here is another meaning to "Turbulent Indigo" this...and love the back a blessing the intersection however oblique, of these two geniuses

Hey Bozito,,,Dude..please chill out..this is not a forum for every thought that comes in your have undoubtedly scared everyone else away..please...quiet now

bozito on

Joni had a chance to face her own mortality. She's wrapped up in immortality, which is obvious to her too. Painting, music, writing -- these are things humans do that reflect the world like imperfect mirrors. As self-portraits, as egos and even egoless we are still imperfect mirrors of the universe / YoniVerse. She has painted him serious, hand to chin thoughtful, silent, perhaps reclusive; is that what his music was though? Where is her painting of His Work? I'd like to see that, more, much more -- a whole series in fact. This could be the start of a great series of studies, of paintings all about Miles, which would teach her about herself and inspire her I think to dare new directions! This work is a great achievement but it is only a beginning, a necessity, a Euclidean proof, an exercise, for it shows that the subject has been mastered for getting at the inner context of the man -- but it lacks the output and input -- what we have is the thruput appearance. She worked hard to get that I believe but now she needs to work harder and dig deeper. She needs to state what the man had to work with and what he was able to accomplish with the tool he was, the self-portrait he was to music. That, she can well understand I think! Who else is qualified to paint it? I can think of no one else!! Go for it, Joni!! ~~c.gar

bozito on

Like all art, this is a self-portrait. Joni renders herself in animus blue midnight mystery,with starry highlights. It's a work, so there's a hand, like the hand signature in cave-paintings. She's honoring work. Work = Force * Distance in old physics, and here one can FEEL that the work is cerebral and cathectic; in fact, it is the driving cathexis that is the FORCE of Life that motivates the Death HONOR. Her Master is dying, or d3ad, and she is at the ROOT of the word HONOR, which is HONI, the Circle-Drawing Rain- Bringer of "The Dead Sea Scrolls Uncovered." In the old days, a CONE of stones was the way men were HONORED, and the virtue was one of the few means by which a man could raise his stature in society. But she has painted the pile of stones and cone falsely, alive. His eyes should be closed and his mouth open to show that his spirit has been fully released unto the World, imho. cigar

markseibold on

Coming from an award winning astronomy artist, I say it is a masterpiece of the universe! Like all of Joni's works. And rightfully so as Miles also was.

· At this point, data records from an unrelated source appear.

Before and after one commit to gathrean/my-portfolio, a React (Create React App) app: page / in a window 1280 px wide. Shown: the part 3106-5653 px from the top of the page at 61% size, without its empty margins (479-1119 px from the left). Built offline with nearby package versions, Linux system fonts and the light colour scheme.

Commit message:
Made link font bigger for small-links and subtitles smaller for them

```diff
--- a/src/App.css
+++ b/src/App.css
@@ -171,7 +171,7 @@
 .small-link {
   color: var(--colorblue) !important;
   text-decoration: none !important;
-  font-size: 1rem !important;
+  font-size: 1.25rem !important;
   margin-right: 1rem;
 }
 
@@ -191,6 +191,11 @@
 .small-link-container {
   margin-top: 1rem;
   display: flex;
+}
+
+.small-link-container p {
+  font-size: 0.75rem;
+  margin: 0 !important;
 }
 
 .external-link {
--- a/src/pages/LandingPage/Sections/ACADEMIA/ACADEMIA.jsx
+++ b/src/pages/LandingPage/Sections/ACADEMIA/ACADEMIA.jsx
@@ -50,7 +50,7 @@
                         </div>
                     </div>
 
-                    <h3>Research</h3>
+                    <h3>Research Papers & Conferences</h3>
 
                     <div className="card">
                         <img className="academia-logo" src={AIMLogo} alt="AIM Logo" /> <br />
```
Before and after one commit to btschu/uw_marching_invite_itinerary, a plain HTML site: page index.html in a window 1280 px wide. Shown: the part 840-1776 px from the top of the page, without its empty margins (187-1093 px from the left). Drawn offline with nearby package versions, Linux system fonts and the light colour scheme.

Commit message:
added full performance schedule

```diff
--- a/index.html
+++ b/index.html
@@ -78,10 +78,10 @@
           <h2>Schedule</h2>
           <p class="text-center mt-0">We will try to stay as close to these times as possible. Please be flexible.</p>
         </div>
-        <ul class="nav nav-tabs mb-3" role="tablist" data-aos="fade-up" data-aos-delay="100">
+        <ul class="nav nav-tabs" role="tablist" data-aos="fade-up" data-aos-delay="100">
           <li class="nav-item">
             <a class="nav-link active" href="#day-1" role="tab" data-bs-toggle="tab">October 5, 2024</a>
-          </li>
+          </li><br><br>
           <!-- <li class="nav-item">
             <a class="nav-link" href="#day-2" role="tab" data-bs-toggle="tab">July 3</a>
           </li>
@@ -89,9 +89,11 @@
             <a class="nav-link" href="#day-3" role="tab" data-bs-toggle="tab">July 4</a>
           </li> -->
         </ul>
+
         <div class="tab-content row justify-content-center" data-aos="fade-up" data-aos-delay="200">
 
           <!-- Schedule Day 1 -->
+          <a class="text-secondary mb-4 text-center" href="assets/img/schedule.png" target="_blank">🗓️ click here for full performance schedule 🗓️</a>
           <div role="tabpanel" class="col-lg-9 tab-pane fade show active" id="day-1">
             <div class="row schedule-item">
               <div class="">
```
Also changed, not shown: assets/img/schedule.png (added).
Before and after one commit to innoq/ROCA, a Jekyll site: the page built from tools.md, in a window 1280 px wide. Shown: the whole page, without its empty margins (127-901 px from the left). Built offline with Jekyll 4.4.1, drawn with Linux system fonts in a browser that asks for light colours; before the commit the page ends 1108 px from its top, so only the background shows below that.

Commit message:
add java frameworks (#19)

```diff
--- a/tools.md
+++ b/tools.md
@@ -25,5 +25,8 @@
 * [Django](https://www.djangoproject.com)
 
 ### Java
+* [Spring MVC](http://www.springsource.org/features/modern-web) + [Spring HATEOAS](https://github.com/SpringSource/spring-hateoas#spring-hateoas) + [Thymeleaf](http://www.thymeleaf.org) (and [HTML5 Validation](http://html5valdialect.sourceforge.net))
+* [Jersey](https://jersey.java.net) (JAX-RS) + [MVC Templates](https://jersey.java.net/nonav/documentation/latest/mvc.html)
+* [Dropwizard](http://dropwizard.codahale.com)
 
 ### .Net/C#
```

Rab on

I think Miles would have been thinking 'what am I thinking?'...I think.

HankD on

I really like this painting, although it's very portrait like. I just love it. And the wonderfully painted hand in the foreground, just fantastic.

Hendo on

Its like one artist did the face (excellent)and a novice did the rest.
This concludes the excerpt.